WHAT NEEDS TO BE DONE
Search the records for the word "rows" and report each line that has it.

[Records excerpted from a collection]
___

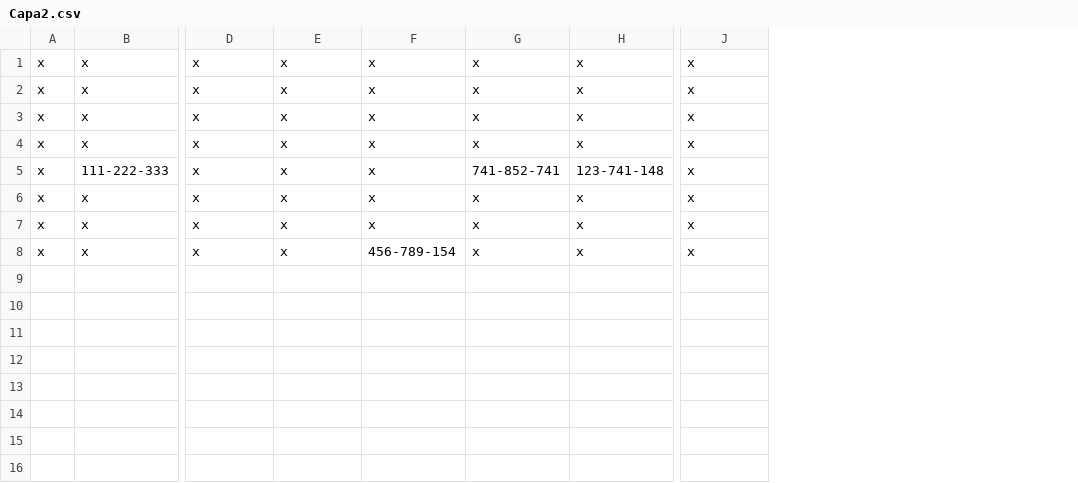
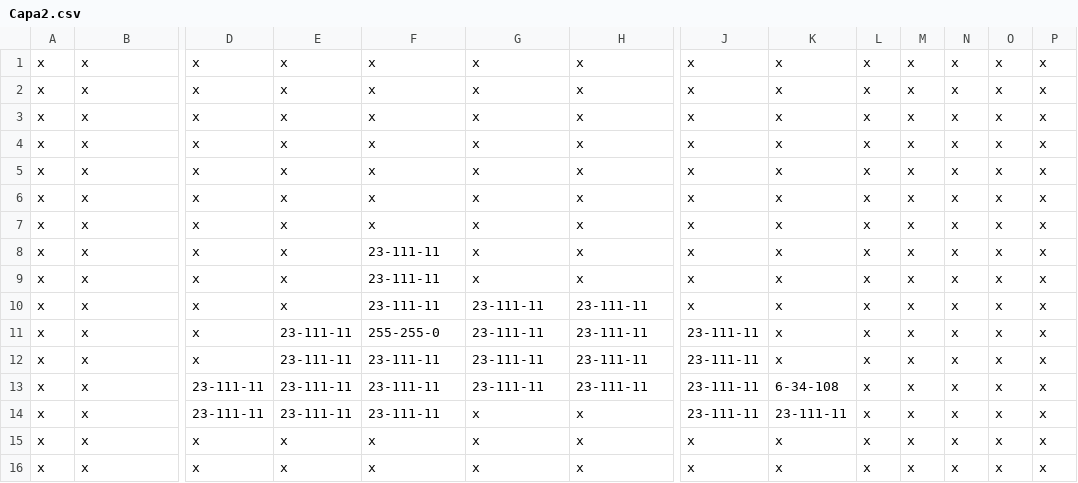
Before and after one commit to EH0809/EDD_2S2019_PY1_201520498, a CSV file: Capa2.csv, drawn as a sheet; only a part is shown, gaps mark what is left out; removed rows and columns are numbered as before the commit, all else as after; rows hold the shown columns only; the diff names each change by its address in the sheet, - before the commit and + after, or states it on an @@ line.

Commit message:
Update Capa2.csv

```diff
--- a/Capa2.csv
+++ b/Capa2.csv
+column K, rows 1-7: all x
+column L, rows 1-7: all x
+column M, rows 1-7: all x
+column N, rows 1-7: all x
+column O, rows 1-7: all x
+column P, rows 1-7: all x
-row 5: x | 111-222-333 | x | x | x | 741-852-741 | 123-741-148 | x
-F7: 456-789-154
+F7: x
+row 8: x | x | x | x | 23-111-11 | x | x | x | x | x | x | x | x | x
+row 9: x | x | x | x | 23-111-11 | x | x | x | x | x | x | x | x | x
+row 10: x | x | x | x | 23-111-11 | 23-111-11 | 23-111-11 | x | x | x | x | x | x | x
+row 11: x | x | x | 23-111-11 | 255-255-0 | 23-111-11 | 23-111-11 | 23-111-11 | x | x | x | x | x | x
+row 12: x | x | x | 23-111-11 | 23-111-11 | 23-111-11 | 23-111-11 | 23-111-11 | x | x | x | x | x | x
+row 13: x | x | 23-111-11 | 23-111-11 | 23-111-11 | 23-111-11 | 23-111-11 | 23-111-11 | 6-34-108 | x | x | x | x | x
+row 14: x | x | 23-111-11 | 23-111-11 | 23-111-11 | x | x | 23-111-11 | 23-111-11 | x | x | x | x | x
+row 15: x | x | x | x | x | x | x | x | x | x | x | x | x | x
+row 16: x | x | x | x | x | x | x | x | x | x | x | x | x | x
```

___

SOLUTION BELOW
Before and after one commit to EH0809/EDD_2S2019_PY1_201520498, a CSV file: Capa2.csv, drawn as a sheet; only a part is shown, gaps mark what is left out; removed rows and columns are numbered as before the commit, all else as after; rows hold the shown columns only; the diff names each change by its address in the sheet, - before the commit and + after, or states it on an @@ line.
+column K, rows 1-7: all x
+column L, rows 1-7: all x
+column M, rows 1-7: all x
+column N, rows 1-7: all x
+column O, rows 1-7: all x
+column P, rows 1-7: all x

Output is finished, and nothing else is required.